Shuping Deng, ONA Opportunity Center Supervisor: I would want to expand the kind of legal services we can provide at CPC to include support with things like housing. We get a lot of calls about that, and unfortunately, we don't have the networks to do that at the moment. I would also love to be able to offer more citizenship classes. Right now, we only have one class per quarter, which is offered in the morning. A lot of parents work during the day and can't attend, so I think it would be helpful to offer an evening class. As well, I would welcome having more staff or volunteers qualified to provide legal services. In order to file naturalization applications, you have to either be an attorney or recognized by the Department of Justice. I'm the only one that's currently accredited at our office, so sometimes community members have to wait two or three weeks before they can be scheduled to get their cases processed. 

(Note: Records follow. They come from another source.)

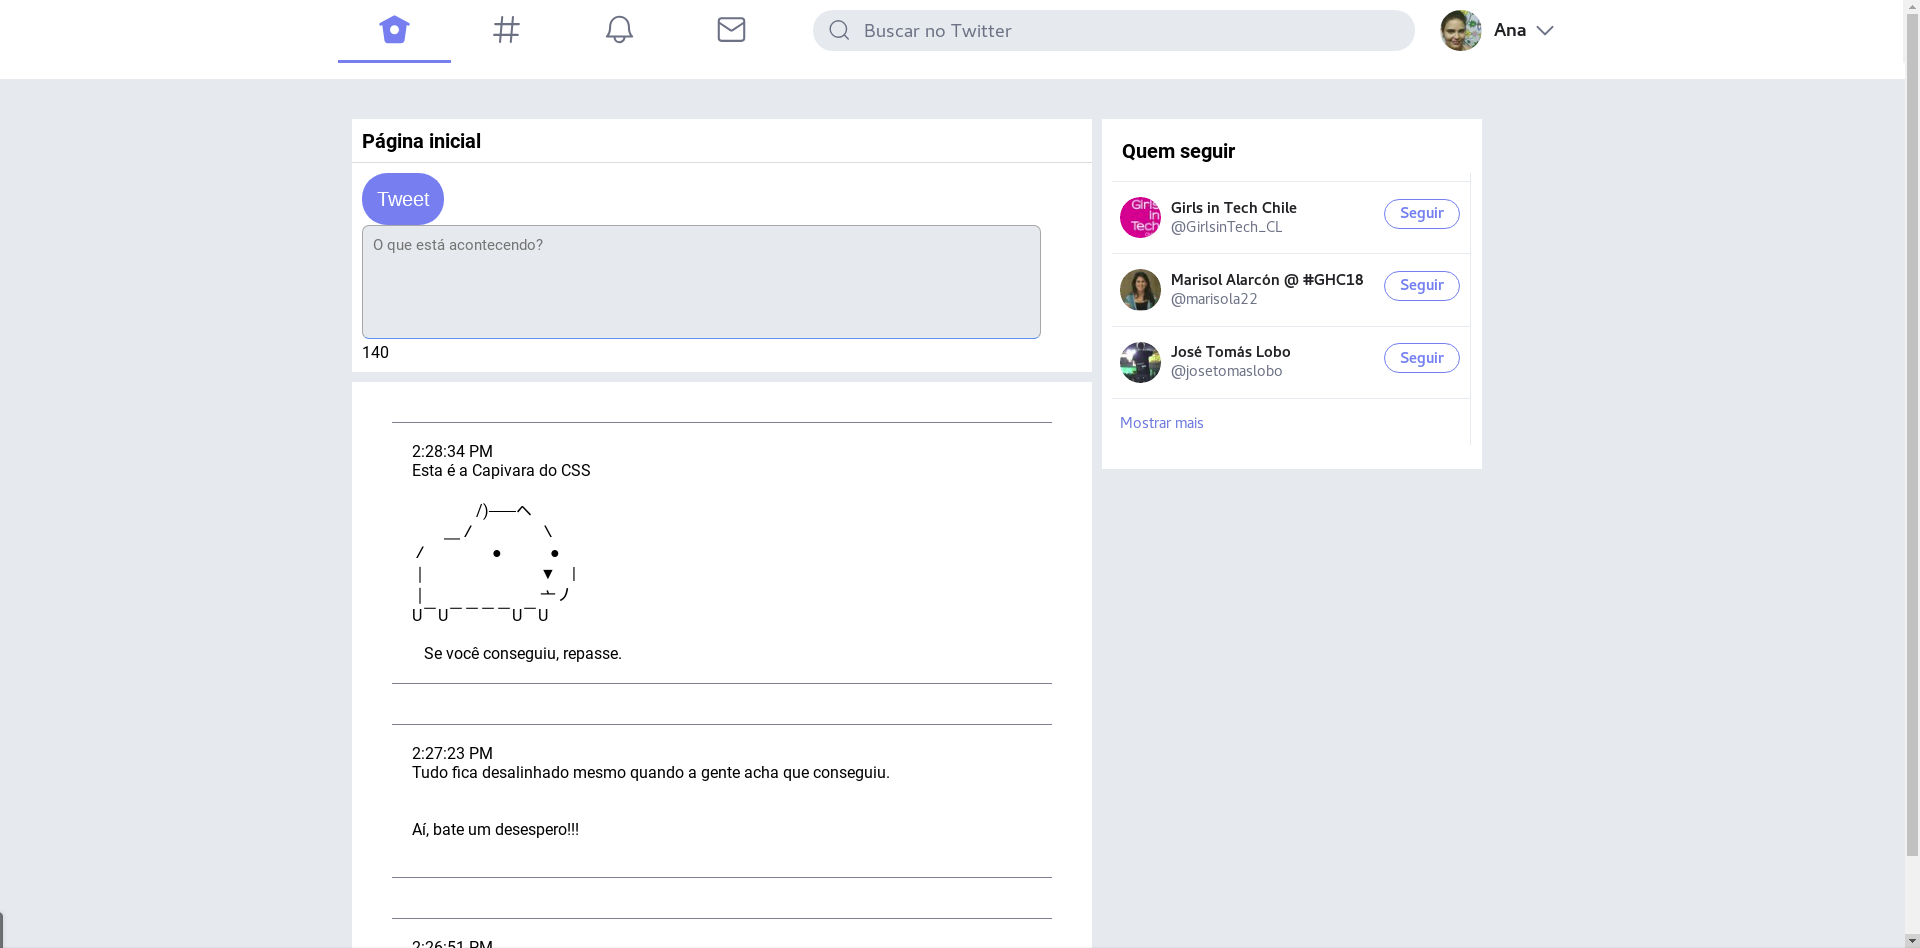
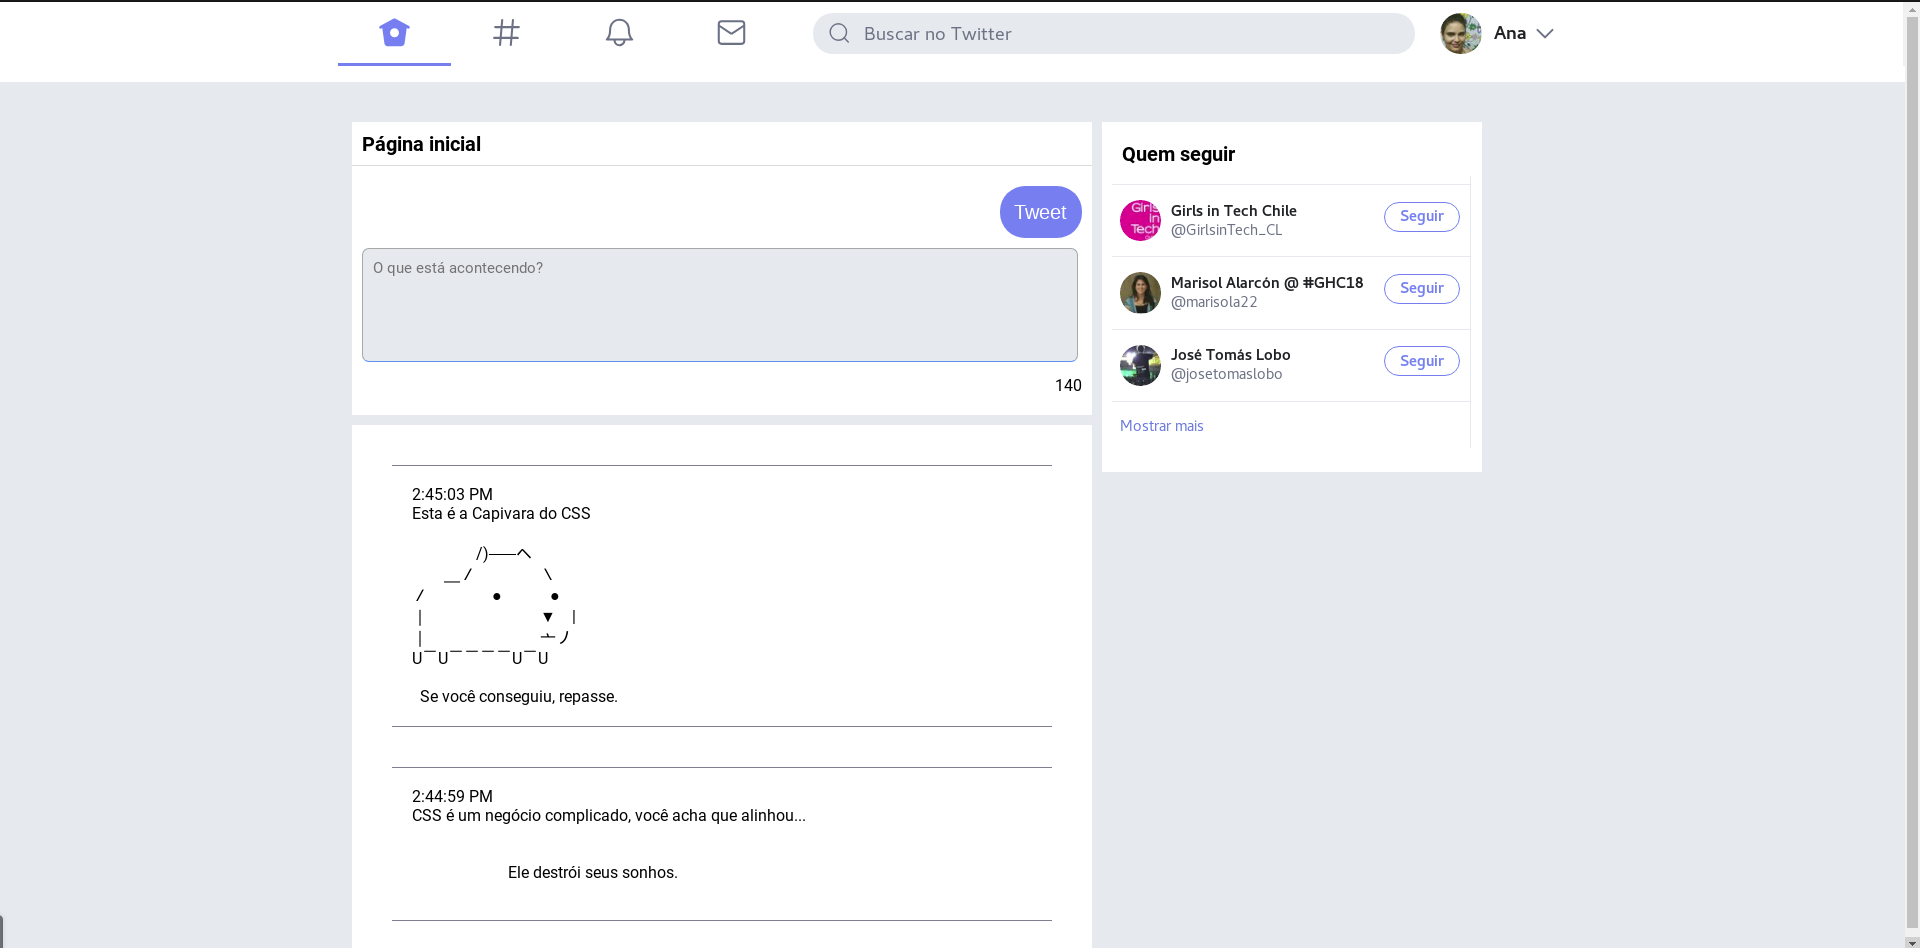
0.0.6 readme atual

diff --git a/style.css b/style.css
@@ -42,7 +42,7 @@ nav {
     border-radius: 7px;
     border-bottom: 0.5px solid;
     border-bottom-color: rgb(29, 161, 242);
-    width: 90%;
+    width: 95%;
     height: 19px;
     background-color: #E6EAEE;
     color: #7D8292;
@@ -54,6 +54,8 @@ nav {
 }
 
 .button {
+    float: right;
+    margin: 10px;
     border: none;
     background-color: #5C91F1;
     border-radius: 25px;
@@ -70,6 +72,8 @@ nav {
 }
 
 .counter {
+    padding: 10px;
+    text-align: right;
     color: black;
 }
 

diff --git a/index.html b/index.html
@@ -26,8 +26,7 @@
         </div>
         <div class="insert-msg">
             <button id="tweet" class="button" disabled="true" type="button">Tweet</button>
-
-            <textarea id="text_box" rows="4" type="textarea" placeholder="O que está acontecendo?" rows="1" keydown></textarea>
+            <textarea id="text_box" rows="2" type="textarea" placeholder="O que está acontecendo?" rows="1" keydown></textarea>
             <div id="counter" class="counter"></div>
         </div>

Chris Kuo, Leadership Council: What's been your favorite experience working at CPC? 

Shuping Deng, ONA Opportunity Center Supervisor: What I like about CPC is the variety of work that I can do here. Even though my main duty is overseeing the ONA program, I also get to support CPC's other services and connect with the other Brooklyn Community Center staff, which I'm really grateful for. One of my favorite memories here has been helping to organize the health fair that we hosted last summer. It was the first big event that I got to be a part of at CPC and my first time in an event planner role. I was really afraid of how the day would turn out because there were so many different activities to keep track of. The date that we had picked for the event, which was outdoors, ended up being one of the hottest days of the year. The sun was beating down on us the whole time, and the air felt sticky and humid. A lot of people were even holding up umbrellas because there was no shade. One of the stations we had set up featured a cooler filled with live goldfish for children attending the fair to take home. This turned into a source of stress for me and the other event organizers because of the heat. We had to keep getting cold water from the nearest restroom (all the way on the other side of the field!) to make sure that the poor fish would survive. There was a lot of running back and forth with buckets of water throughout that hectic day. When we were finally wrapping up the fair, the few of us staff members left sat down on a bench to eat because we hadn't had time to before. We were talking about the event and looking through the photos that people had taken. When I saw all those smiles and playful faces in the pictures, everything that we had done suddenly felt so rewarding. I'm really happy to have accomplished that. I will remember that day forever. 

Essential workers risk their health and their families’ health to serve others through COVID-19. As New York begins to recover, organizations like CPC will be among the ones helping the hardest hit New Yorkers put their lives back together. Support them here! #AlwaysEssential